### About this task
Tally the lines below that contain the word "hover", then give the tally alone.

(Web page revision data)

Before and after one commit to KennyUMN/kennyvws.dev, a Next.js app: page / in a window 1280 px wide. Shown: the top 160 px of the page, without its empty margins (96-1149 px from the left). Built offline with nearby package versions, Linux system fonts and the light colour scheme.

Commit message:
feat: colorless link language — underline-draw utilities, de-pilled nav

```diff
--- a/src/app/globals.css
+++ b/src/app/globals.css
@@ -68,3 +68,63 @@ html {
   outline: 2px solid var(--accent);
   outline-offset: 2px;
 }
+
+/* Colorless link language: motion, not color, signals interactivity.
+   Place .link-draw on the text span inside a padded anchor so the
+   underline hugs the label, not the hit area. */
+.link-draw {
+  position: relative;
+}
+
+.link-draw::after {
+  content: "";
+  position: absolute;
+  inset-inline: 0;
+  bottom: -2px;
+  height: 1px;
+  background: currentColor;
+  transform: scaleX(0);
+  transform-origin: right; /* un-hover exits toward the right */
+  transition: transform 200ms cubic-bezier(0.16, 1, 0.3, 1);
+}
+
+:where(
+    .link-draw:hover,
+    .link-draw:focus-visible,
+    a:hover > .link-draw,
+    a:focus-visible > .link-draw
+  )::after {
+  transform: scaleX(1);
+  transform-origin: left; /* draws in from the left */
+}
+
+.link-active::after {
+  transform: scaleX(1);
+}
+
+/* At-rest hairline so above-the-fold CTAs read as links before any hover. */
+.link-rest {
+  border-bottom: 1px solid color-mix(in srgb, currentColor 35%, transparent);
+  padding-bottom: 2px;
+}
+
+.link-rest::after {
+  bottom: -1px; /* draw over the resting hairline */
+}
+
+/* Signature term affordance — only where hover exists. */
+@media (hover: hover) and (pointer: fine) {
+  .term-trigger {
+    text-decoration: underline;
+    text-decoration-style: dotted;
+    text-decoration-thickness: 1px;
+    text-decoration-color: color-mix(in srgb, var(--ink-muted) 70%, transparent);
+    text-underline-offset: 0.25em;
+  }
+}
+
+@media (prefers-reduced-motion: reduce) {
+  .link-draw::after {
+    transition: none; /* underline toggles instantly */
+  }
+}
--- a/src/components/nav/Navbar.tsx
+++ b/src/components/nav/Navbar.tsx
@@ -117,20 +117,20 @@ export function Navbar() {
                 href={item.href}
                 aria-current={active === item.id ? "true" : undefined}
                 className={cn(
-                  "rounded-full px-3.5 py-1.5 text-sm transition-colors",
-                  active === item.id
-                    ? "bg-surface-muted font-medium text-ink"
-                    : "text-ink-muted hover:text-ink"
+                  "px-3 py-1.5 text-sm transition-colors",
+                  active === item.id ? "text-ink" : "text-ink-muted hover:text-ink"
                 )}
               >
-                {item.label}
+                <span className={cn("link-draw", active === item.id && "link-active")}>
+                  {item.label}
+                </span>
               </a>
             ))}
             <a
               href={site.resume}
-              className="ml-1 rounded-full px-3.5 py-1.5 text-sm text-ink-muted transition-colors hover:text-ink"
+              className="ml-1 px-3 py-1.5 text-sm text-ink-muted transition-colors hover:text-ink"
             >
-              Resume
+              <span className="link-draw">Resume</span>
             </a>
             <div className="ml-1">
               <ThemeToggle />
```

* * *

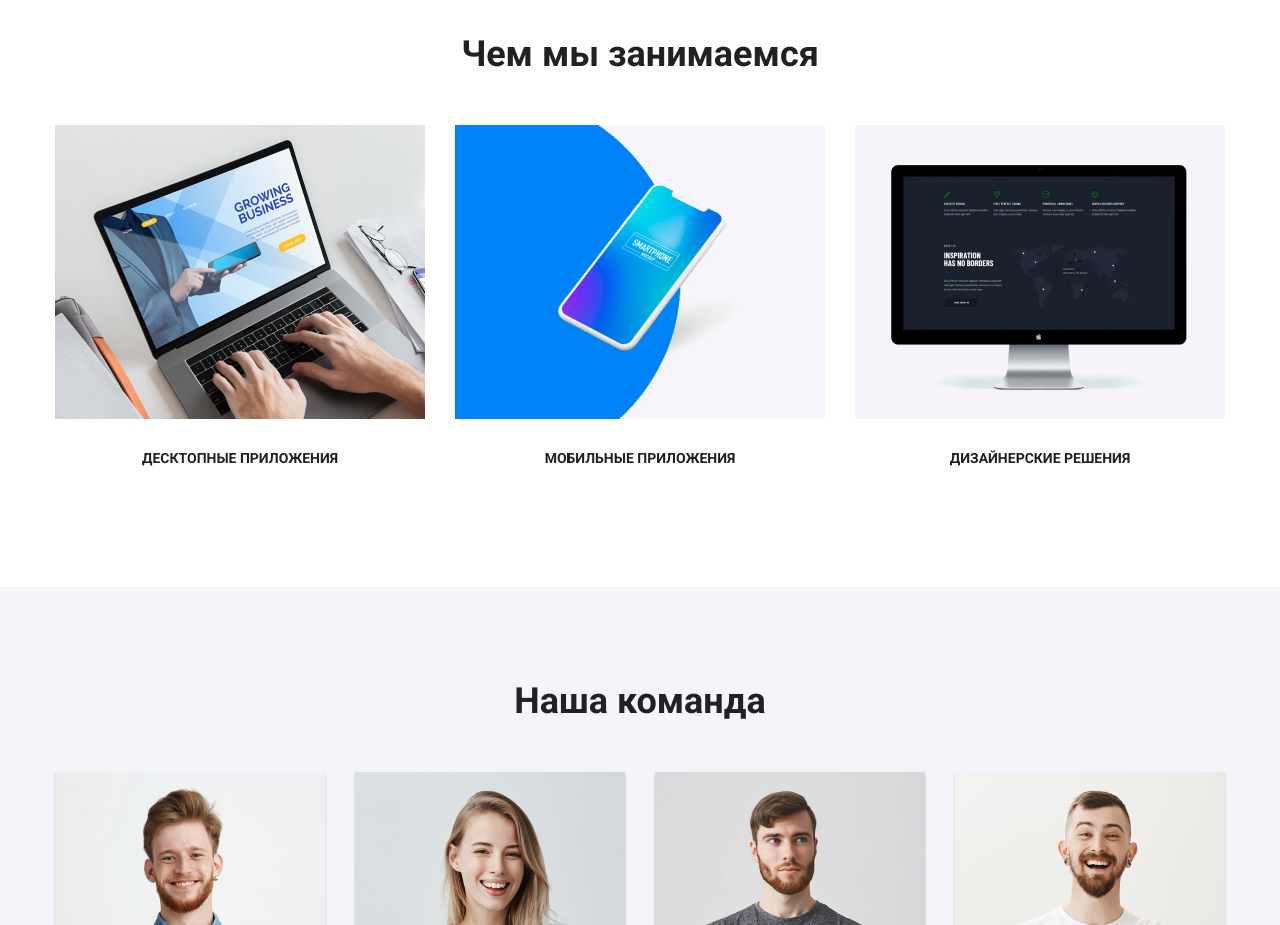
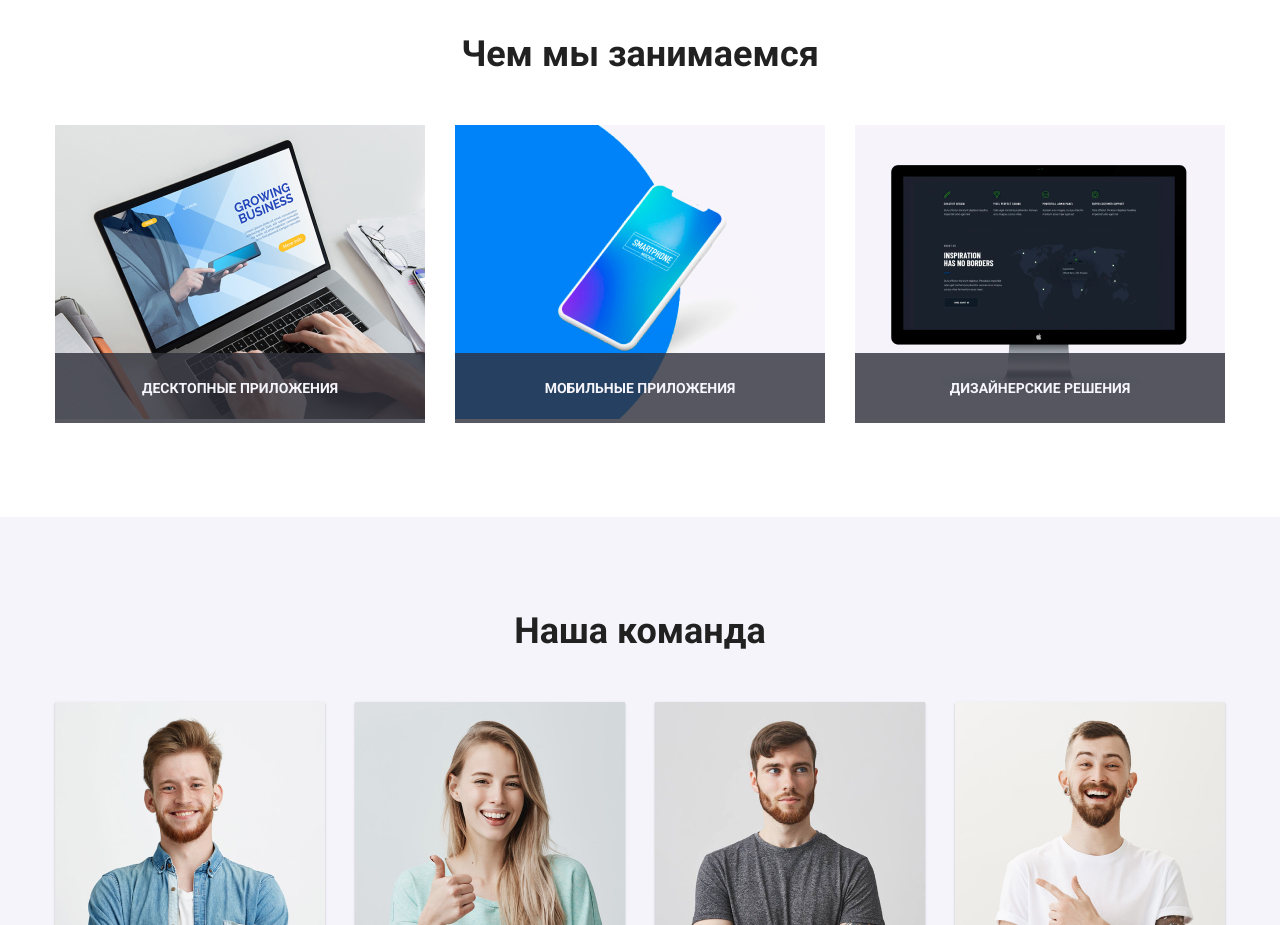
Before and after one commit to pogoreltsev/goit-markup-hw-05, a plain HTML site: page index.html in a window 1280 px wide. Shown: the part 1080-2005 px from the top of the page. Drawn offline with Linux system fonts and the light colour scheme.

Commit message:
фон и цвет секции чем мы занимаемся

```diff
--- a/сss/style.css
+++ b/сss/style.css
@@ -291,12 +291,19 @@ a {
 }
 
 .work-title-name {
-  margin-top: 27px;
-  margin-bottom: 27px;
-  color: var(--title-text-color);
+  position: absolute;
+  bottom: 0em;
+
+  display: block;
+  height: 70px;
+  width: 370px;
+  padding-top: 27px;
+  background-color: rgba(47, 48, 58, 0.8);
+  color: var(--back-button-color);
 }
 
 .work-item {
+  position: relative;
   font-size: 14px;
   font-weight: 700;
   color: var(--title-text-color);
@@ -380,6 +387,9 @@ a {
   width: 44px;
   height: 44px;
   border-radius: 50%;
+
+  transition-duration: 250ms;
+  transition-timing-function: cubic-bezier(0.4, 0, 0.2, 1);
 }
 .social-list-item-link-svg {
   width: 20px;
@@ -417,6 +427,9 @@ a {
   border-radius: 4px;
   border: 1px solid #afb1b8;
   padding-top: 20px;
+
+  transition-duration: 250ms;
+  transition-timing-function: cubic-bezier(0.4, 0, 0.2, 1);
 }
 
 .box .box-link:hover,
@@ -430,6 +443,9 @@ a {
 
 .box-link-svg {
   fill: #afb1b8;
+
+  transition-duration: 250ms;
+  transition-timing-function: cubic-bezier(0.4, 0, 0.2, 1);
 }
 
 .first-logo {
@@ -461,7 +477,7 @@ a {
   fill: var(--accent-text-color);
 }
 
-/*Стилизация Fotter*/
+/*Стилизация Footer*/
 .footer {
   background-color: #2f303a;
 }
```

--

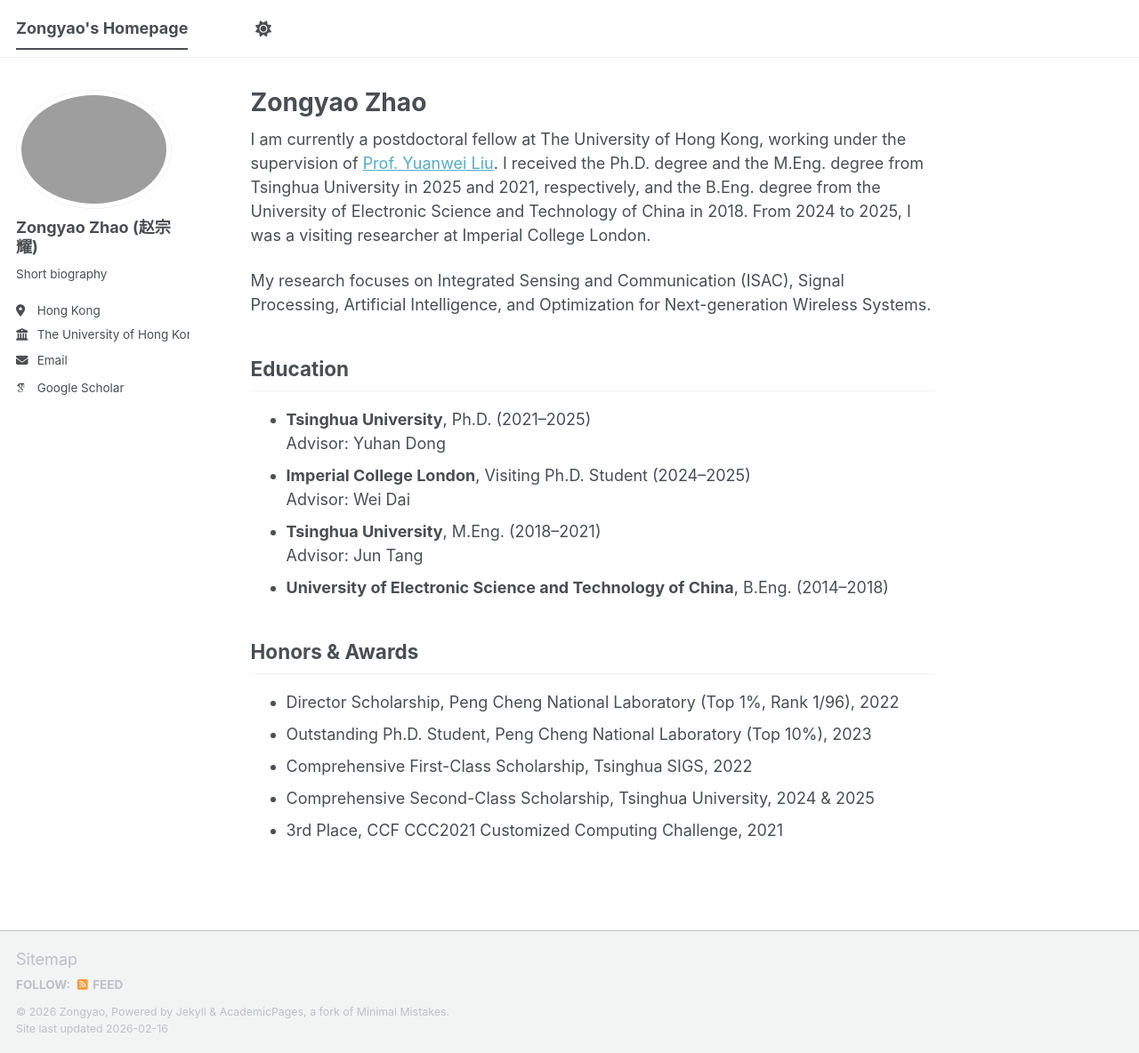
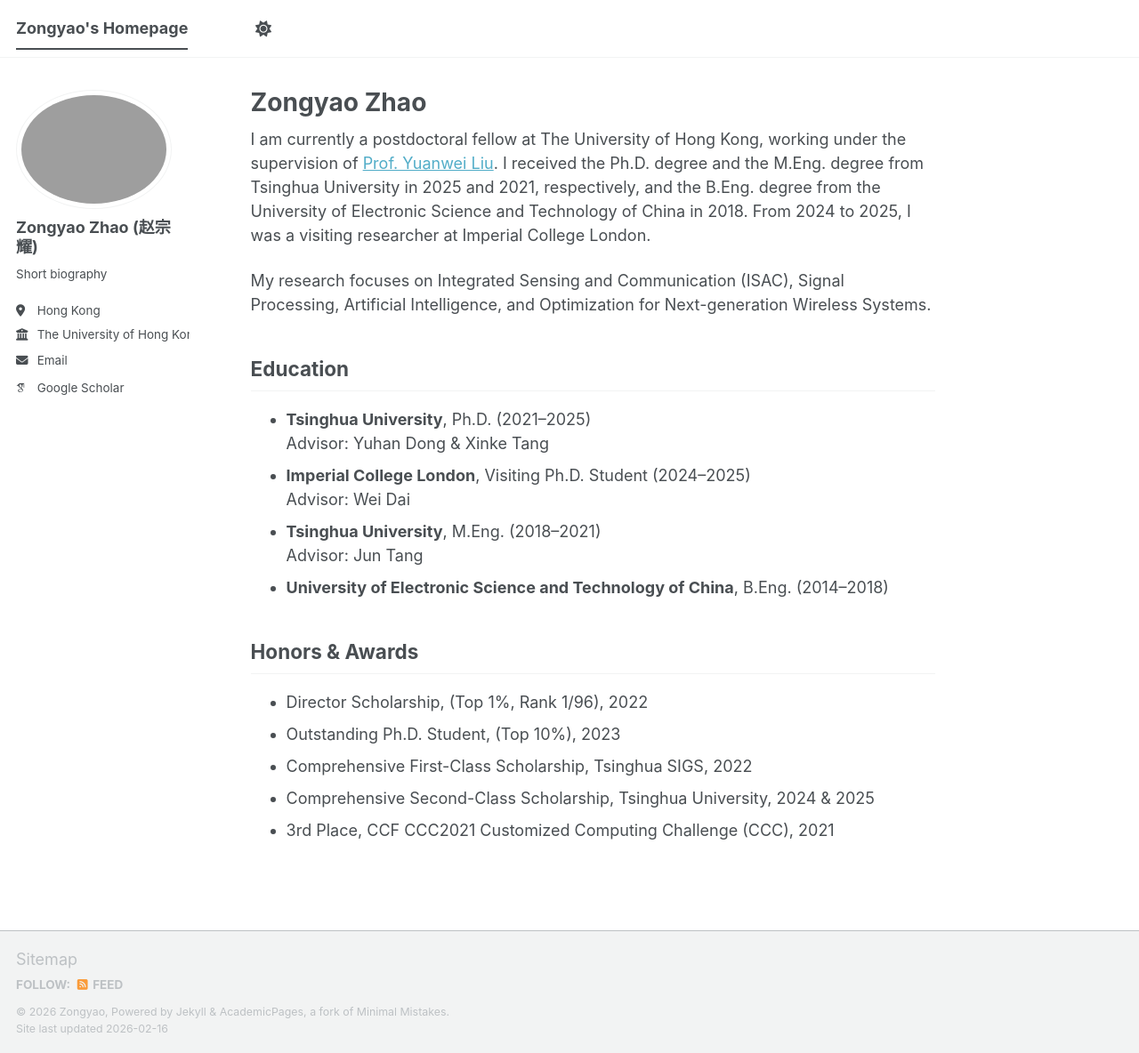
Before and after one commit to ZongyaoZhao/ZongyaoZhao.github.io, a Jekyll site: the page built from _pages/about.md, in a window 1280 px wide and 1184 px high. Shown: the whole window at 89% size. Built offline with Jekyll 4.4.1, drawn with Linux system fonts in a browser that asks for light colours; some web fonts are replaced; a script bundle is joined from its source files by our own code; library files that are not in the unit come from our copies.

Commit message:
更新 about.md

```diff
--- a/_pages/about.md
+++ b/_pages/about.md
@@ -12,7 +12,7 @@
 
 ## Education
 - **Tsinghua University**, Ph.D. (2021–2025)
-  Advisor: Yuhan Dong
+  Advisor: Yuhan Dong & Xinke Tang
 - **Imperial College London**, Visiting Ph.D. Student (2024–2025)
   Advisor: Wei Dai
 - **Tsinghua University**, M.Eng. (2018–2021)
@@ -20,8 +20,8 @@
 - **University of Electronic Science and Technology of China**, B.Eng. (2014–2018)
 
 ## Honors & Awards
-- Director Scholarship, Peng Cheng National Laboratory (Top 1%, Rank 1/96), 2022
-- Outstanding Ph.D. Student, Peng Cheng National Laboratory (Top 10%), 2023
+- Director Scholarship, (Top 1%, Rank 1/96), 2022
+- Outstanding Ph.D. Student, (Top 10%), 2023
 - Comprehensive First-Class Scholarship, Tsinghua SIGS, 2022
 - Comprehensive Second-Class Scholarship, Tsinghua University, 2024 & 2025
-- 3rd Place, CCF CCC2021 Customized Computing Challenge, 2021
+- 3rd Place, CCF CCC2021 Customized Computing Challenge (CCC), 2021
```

### Written response
11